MILWAUKEE -- When they fell 10 games below .500 to basically put their season on the brink in the middle of May, the Los Angeles Dodgers responded by winning 43 of their next 63 games, thrusting themselves into the race. When a bullpen meltdown prompted a 3-9 stretch around the middle of August, they came back to win 11 of 15. When back-to-back losses to the hapless Cincinnati Reds soured their playoff hopes, they took three of four from the St. Louis Cardinals and swept the Colorado Rockies. And when they entered the final weekend of September in desperation, they won four in a row, including a one-game tiebreaker, to claim their sixth consecutive division title.
The Dodgers need another answer.
They bounced back every time they were challenged throughout the season, and now, after a 7-2 loss to the Milwaukee Brewers in Game 6 of the National League Championship Series on Friday night, they'll head to a Game 7, one game -- on Saturday, starting at 8:09 p.m. ET from Miller Park -- to decide whether they'll advance to a second consecutive World Series.
"I mean, since August we've been playing for our lives," Dodgers closer Kenley Jansen said. "Here we are again, with another shot at it. Listen, man, they're a good team. We also know we're good too."
The Dodgers will start their electric, precocious rookie Walker Buehler, and the Brewers will counter with Jhoulys Chacin, who rode his slider to an impressive career revival. But neither team will have any qualms about turning to its reinforcements early.
Clayton Kershaw, who exerted 98 pitches in a masterful Game 5 performance Wednesday, can give the Dodgers an inning. Jansen, who has had the past two days off, can provide more than that. But so can Josh Hader, the devastating left-handed reliever who warmed up in the Brewers' bullpen late in Friday's Game 6 but never entered.
Hader probably would have pitched if the Dodgers had threatened in the top of the eighth. But instead, they went down in order against Corbin Burnes. Now Hader will enter Game 7 with three days off and the ability to pitch up to three innings.
"To beat him," Dodgers first baseman Max Muncy said, "you just get runs on the board before he comes in."
The Dodgers did that Friday, riding a first-inning home run from David Freese, who started in the leadoff spot for only the fourth time in his 10-year career. But Hyun-Jin Ryu struggled with the command of his off-speed pitches and gave up four runs in a 31-pitch first inning, more than he had given up in any start all season.

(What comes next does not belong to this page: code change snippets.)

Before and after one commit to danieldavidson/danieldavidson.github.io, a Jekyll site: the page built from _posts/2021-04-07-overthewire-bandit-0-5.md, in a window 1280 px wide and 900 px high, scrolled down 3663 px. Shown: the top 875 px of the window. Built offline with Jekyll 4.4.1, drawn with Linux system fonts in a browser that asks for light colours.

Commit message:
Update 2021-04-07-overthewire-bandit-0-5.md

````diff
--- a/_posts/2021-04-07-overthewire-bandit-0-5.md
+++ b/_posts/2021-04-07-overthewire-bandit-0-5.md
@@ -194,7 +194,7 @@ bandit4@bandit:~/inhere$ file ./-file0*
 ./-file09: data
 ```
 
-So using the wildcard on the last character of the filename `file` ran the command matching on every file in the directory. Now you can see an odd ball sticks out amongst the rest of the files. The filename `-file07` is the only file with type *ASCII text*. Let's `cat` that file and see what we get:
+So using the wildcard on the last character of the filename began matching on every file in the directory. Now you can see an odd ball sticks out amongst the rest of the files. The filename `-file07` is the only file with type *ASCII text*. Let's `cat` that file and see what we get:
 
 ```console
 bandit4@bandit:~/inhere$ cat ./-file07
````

The Dodgers tacked on another run on Freese's fifth-inning double. But Ryu gave up an additional run on Ryan Braun's double in the second, then Kenta Maeda gave up another on a wild pitch in the seventh, and Rich Hill yielded another on Jesus Aguilar's single in the eighth.
Dodgers manager Dave Roberts could have pulled Ryu earlier, but he was concerned about what might lie ahead.
"There's the thought of trying to go to your pen in the first inning or the second inning," Roberts said, "but there's a significant cost for a potential Game 7."
Home teams are 55-56 throughout postseason history in winner-take-all games, which would indicate that a sold-out crowd might not give the Brewers too much of an advantage. The Dodgers are 4-1 all time when playing winner-take-all games on the road, the latest being Game 5 of the 2016 NL Division Series against the Washington Nationals, which ended victoriously.
"We all knew this was going to be a tough, hard-fought series," Dodgers catcher Austin Barnes said. "I don't think anyone is too surprised it's going seven."
Yasmani Grandal, replaced by Barnes after committing two errors and three passed balls in his first two starts of this series, might return to the lineup in Game 7 because of his season-long chemistry with Buehler.
Buehler will become the fourth rookie in the past 30 years to start a Game 7, according to ESPN Stats & Information data. He is only 24 and in his second full season removed from Tommy John surgery, but he emerged as another ace in this deep Dodgers staff throughout the second half, sporting a 1.55 ERA in his last 75⅓ innings of the regular season (including 6⅔ scoreless frames in Game 163).
"I think Walker is prepared for this moment," Roberts said. "As far as his rest, he's ready to go. And as far as his heartbeat, the weapons, all that stuff, we're in really good shape with him. He understands the magnitude of this moment, this game, and he's a good person for us to take the baseball."
This series has in many ways encapsulated the Dodgers' season.
They put together one of the poorest postseason performances ever in Game 1 -- committing four errors and two passed balls -- but rode Justin Turner's heroic home run in Game 2. They lulled their way to a deflating loss in Game 3 but outlasted the Brewers in a thrilling, 13-inning Game 4 and rode Kershaw's dominance to a crucial Game 5 victory.
Now the Dodgers' season comes down to one question: Do they have another resurgence in them?
"That's a good thing for us -- we understand nothing came easy for us this year," Jansen said. "We just have to keep fighting. Here we are again. It's the same situation; I feel good about it."